Knowing Your Immigration Options as an Entrepreneur

In this article we would like to summarize various green card options for entrepreneurs and discuss each category’s benefits and limitations.
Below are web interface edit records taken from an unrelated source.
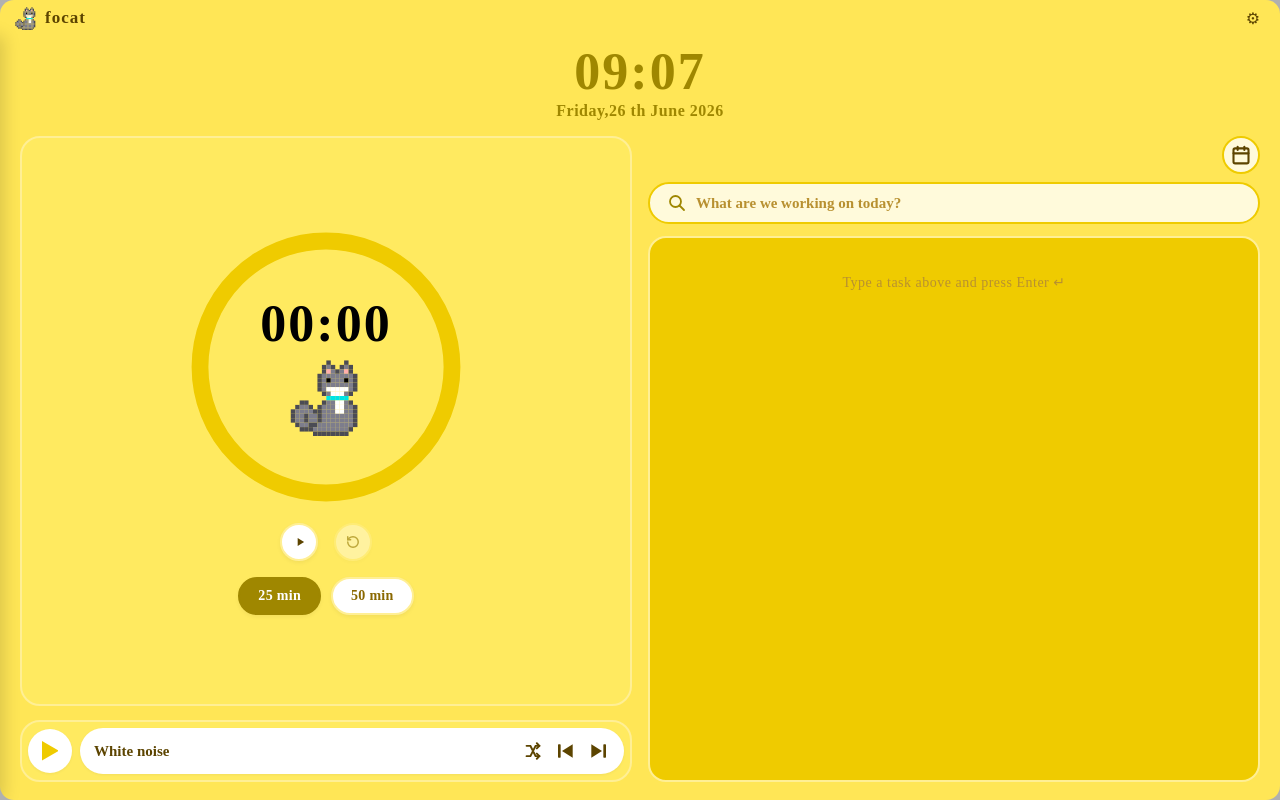
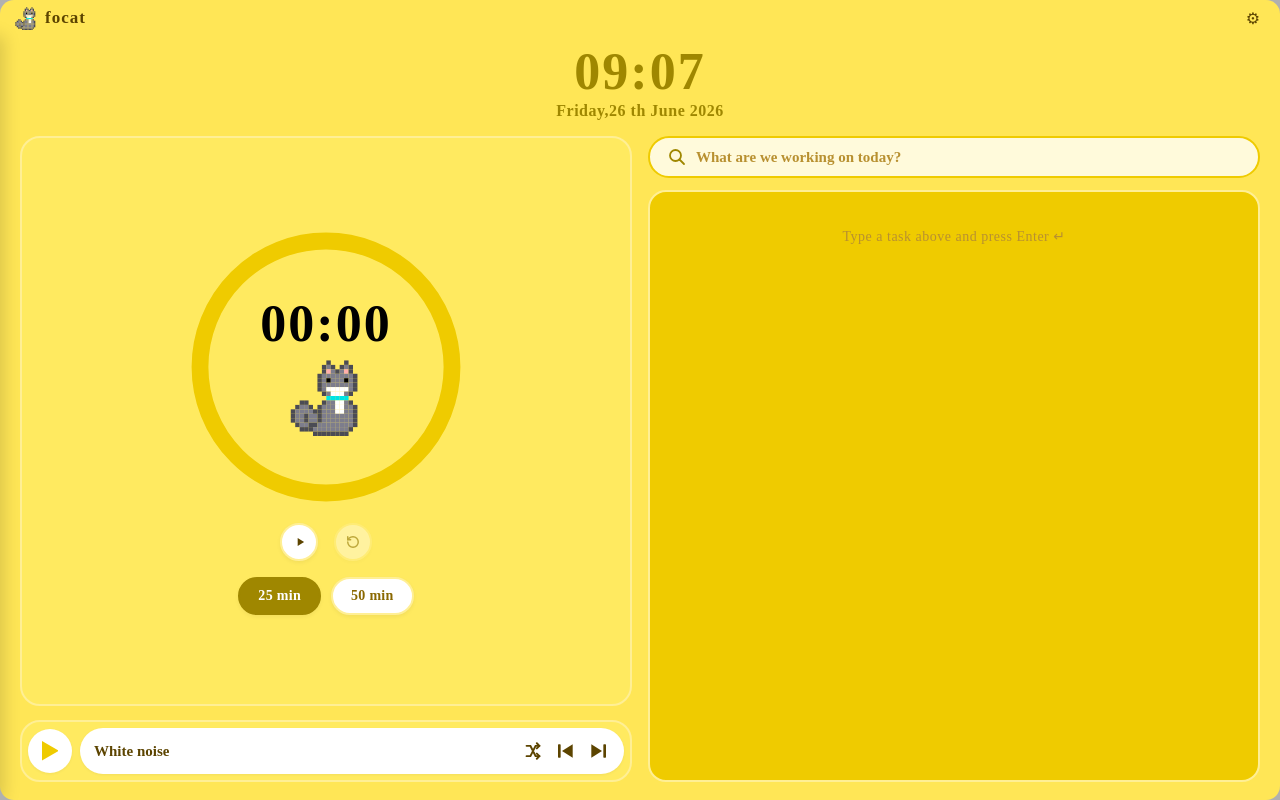
Before and after one commit to leonigangoda/focat-pomodoro-app, a React (Vite) app in the folder focat/: page / in a window 1280 px wide. Built offline with nearby package versions, Linux system fonts and the light colour scheme; a web font is replaced by a local one.

Commit message:
currently focusing tasks and sub task pool separation, removal of calendar

```diff
--- a/focat/src/App.jsx
+++ b/focat/src/App.jsx
@@ -238,20 +238,6 @@ export default function App() {
 
         {/* RIGHT — tasks */}
         <div className={styles.rightPanel}>
-          <div className={styles.rightPanelHeader}>
-            <button
-              className={styles.calendarToggleBtn}
-              onClick={() => setShowCalendar(prev => !prev)}
-              title="Calendar"
-            >
-              <svg width="20" height="20" viewBox="0 0 24 24" fill="none" stroke="currentColor" strokeWidth="2.5" strokeLinecap="round" strokeLinejoin="round">
-                <rect x="3" y="4" width="18" height="18" rx="2" ry="2"></rect>
-                <line x1="16" y1="2" x2="16" y2="6"></line>
-                <line x1="8" y1="2" x2="8" y2="6"></line>
-                <line x1="3" y1="10" x2="21" y2="10"></line>
-              </svg>
-            </button>
-          </div>
           <TaskInput
             onSubmit={handleTaskSubmit}
             decomposing={store.decomposing}
--- a/focat/src/App.module.css
+++ b/focat/src/App.module.css
@@ -156,34 +156,3 @@
 .calendarDrawerOpen {
   transform: translateX(0);
 }
-
-.rightPanelHeader {
-  display: flex;
-  justify-content: flex-end;
-  align-items: center;
-  margin-bottom: -4px;
-}
-
-.calendarToggleBtn {
-  background: #FFFADB;
-  border: 2px solid #EFCB00;
-  border-radius: 50%;
-  width: 38px;
-  height: 38px;
-  display: flex;
-  align-items: center;
-  justify-content: center;
-  color: #5C4400;
-  cursor: pointer;
-  transition: all 0.15s ease-in-out;
-}
-
-.calendarToggleBtn:hover {
-  background: #FFFFFF;
-  border-color: #9F8700;
-  transform: scale(1.08);
-}
-
-.calendarToggleBtn:active {
-  transform: scale(0.95);
-}
--- a/focat/src/components/SubtaskList.jsx
+++ b/focat/src/components/SubtaskList.jsx
@@ -127,12 +127,15 @@ export default function SubtaskList({
     <div className={styles.list}>
       {activeSub && (
         <div className={styles.nowZone}>
-          <div className={styles.zoneLabel}>Now</div>
+          <div className={styles.zoneLabel}>Currently focusing</div>
           {renderSubtaskCard(activeSub, 'now')}
         </div>
       )}
 
-      {pendingSubtasks.map(sub => renderSubtaskCard(sub))}
+      <div className={styles.queueZone}>
+        <div className={styles.zoneLabel}>Next</div>
+        {pendingSubtasks.map(sub => renderSubtaskCard(sub))}
+      </div>
 
       {confirmDoneId && (
         <div className={styles.modalOverlay} onClick={() => setConfirmDoneId(null)}>
--- a/focat/src/components/SubtaskList.module.css
+++ b/focat/src/components/SubtaskList.module.css
@@ -1,7 +1,7 @@
 .list {
   display: flex;
   flex-direction: column;
-  gap: 8px;
+  gap: 24px;
   overflow-y: auto;
   max-height: 310px;
   padding-right: 6px;
@@ -53,6 +53,12 @@
 }
 
 .nowZone {
+  display: flex;
+  flex-direction: column;
+  gap: 8px;
+}
+
+.queueZone {
   display: flex;
   flex-direction: column;
   gap: 8px;
```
We are covering only the green card categories that are suitable for those individuals who have ownership stake in their companies or who otherwise would not be able to obtain a Labor Certification.
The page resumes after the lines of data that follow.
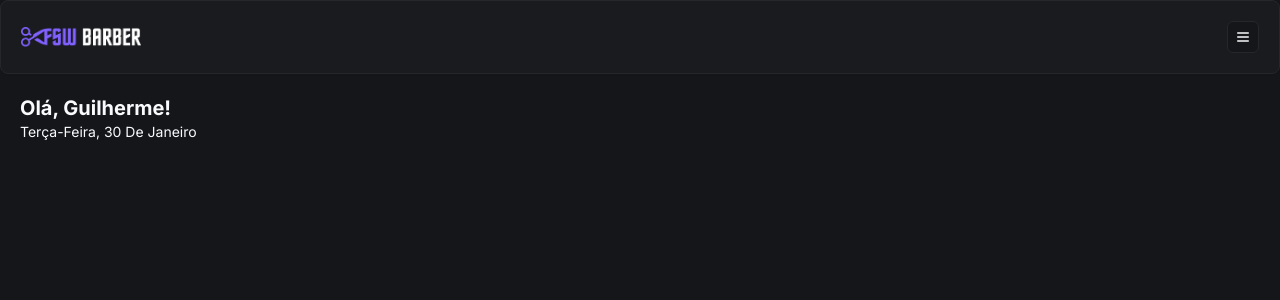
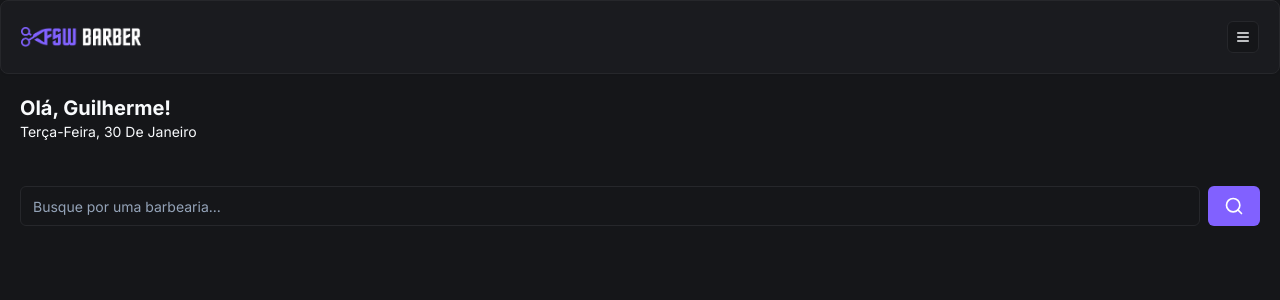
Before and after one commit to GuilhermeLisboa3/barbershop, a Next.js app: page / in a window 1280 px wide. Shown: the top 300 px of the page. Built offline with nearby package versions, Linux system fonts and the light colour scheme.

Commit message:
feat: add initial search component

```diff
--- /dev/null
+++ b/app/(home)/_components/search.tsx
@@ -0,0 +1,18 @@
+'use client'
+
+import { Button } from "@/app/_components/ui/button";
+import { Input } from "@/app/_components/ui/input";
+import { SearchIcon } from "lucide-react";
+
+const Search = () => {
+  return (
+    <div className="flex items-center gap-2">
+      <Input placeholder="Busque por uma barbearia..."/>
+      <Button variant='default'>
+        <SearchIcon size={20}/>
+      </Button>
+    </div>
+  );
+}
+
+export default Search;
--- a/app/(home)/page.tsx
+++ b/app/(home)/page.tsx
@@ -1,6 +1,7 @@
 import { format } from "date-fns";
 import Header from "../_components/header";
 import { ptBR } from "date-fns/locale";
+import Search from "./_components/search";
 
 export default function Home() {
   return (
@@ -16,6 +17,9 @@
           }
         </p>
       </div>
+      <div className="px-5 mt-6">
+        <Search/>
+      </div>
     </div>
   );
 }
--- /dev/null
+++ b/app/_components/ui/input.tsx
@@ -0,0 +1,25 @@
+import * as React from "react"
+
+import { cn } from "@/app/_lib/utils"
+
+export interface InputProps
+  extends React.InputHTMLAttributes<HTMLInputElement> {}
+
+const Input = React.forwardRef<HTMLInputElement, InputProps>(
+  ({ className, type, ...props }, ref) => {
+    return (
+      <input
+        type={type}
+        className={cn(
+          "flex h-10 w-full rounded-md border border-input bg-background px-3 py-2 text-sm ring-offset-background file:border-0 file:bg-transparent file:text-sm file:font-medium placeholder:text-muted-foreground focus-visible:outline-none focus-visible:ring-2 focus-visible:ring-ring focus-visible:ring-offset-2 disabled:cursor-not-allowed disabled:opacity-50",
+          className
+        )}
+        ref={ref}
+        {...props}
+      />
+    )
+  }
+)
+Input.displayName = "Input"
+
+export { Input }
```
Green Cards for Entrepreneurs

Please note that other green card options not covered in this article require the labor certification and thus are not appropriate for part-owners or sole owners of companies, as it is virtually impossible to prove that the recruitment of U.S. workers for the foreign entrepreneur’s position would be conducted in good faith.
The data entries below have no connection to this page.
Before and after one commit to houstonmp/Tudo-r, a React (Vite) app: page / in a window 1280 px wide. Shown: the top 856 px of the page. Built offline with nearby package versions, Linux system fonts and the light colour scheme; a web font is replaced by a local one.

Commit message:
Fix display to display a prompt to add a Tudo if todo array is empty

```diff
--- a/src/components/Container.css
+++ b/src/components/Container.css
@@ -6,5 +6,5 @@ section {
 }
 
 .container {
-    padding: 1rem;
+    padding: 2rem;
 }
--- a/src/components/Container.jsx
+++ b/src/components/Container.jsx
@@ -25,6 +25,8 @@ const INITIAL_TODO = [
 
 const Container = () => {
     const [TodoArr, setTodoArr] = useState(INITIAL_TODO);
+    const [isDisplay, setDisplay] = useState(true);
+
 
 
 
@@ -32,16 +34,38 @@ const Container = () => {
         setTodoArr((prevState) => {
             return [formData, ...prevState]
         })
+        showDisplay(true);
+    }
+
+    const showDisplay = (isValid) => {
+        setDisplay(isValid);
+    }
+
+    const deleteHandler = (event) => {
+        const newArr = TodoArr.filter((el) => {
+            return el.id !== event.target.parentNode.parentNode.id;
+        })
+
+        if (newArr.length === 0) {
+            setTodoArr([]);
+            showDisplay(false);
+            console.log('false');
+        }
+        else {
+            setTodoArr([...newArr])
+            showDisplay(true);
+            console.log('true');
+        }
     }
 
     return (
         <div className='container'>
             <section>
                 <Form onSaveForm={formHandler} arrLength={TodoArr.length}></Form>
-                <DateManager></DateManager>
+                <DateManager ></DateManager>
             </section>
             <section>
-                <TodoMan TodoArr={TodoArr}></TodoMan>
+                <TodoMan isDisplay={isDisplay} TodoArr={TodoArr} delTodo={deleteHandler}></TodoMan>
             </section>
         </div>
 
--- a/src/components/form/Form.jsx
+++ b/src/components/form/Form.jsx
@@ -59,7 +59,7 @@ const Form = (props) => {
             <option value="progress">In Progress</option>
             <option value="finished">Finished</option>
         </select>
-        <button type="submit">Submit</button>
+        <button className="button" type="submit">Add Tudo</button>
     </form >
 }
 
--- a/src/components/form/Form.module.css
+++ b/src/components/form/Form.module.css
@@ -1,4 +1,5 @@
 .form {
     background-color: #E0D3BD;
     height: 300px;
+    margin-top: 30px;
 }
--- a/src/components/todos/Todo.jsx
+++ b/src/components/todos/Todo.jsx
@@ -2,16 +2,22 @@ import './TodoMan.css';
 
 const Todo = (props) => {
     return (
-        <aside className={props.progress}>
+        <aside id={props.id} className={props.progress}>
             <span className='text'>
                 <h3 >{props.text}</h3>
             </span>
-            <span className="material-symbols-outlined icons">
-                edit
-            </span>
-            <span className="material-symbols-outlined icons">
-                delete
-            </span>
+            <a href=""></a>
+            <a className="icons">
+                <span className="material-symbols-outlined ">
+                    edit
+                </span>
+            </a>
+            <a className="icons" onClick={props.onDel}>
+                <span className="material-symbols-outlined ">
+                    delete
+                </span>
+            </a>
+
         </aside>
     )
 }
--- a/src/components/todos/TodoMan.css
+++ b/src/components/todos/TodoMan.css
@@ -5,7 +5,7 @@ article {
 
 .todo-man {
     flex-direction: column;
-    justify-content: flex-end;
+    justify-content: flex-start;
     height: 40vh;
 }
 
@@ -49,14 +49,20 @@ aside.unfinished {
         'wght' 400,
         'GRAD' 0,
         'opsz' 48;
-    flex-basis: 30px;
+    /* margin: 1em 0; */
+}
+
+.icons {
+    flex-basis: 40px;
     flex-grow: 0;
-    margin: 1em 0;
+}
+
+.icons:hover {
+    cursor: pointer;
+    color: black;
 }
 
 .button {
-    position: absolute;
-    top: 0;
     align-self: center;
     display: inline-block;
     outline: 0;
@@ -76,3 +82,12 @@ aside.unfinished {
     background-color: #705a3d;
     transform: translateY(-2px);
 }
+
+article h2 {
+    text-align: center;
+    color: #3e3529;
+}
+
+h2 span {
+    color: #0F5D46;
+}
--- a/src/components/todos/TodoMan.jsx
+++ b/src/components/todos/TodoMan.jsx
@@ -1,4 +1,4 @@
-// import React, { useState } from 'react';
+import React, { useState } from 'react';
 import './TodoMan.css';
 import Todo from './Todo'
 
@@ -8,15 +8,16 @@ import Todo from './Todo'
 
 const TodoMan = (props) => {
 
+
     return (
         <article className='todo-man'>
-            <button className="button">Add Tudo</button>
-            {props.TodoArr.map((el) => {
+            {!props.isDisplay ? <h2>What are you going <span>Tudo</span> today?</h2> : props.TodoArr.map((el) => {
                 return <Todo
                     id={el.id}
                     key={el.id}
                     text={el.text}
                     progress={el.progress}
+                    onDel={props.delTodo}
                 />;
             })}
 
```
These options for the intended entrepreneurs include:

1.       EB-1A Extraordinary Ability Immigrant Category

2.       EB-1C for a Multinational Manager or Executive

3.       EB-2 National Interest Waiver Category

4.       EB-5 Job Creation and Capital Investment Category


EB-1A is an immigrant category for foreign nationals of extraordinary ability in the sciences, arts, education, business, or athletics of sustained national or international acclaim.

A job offer is not necessary for the classification and the foreign national can be a self-petitioner.

EB-1A has a 2-step approach:

1)      First, the foreign national must satisfy at least 3 of the listed criteria of extraordinary ability.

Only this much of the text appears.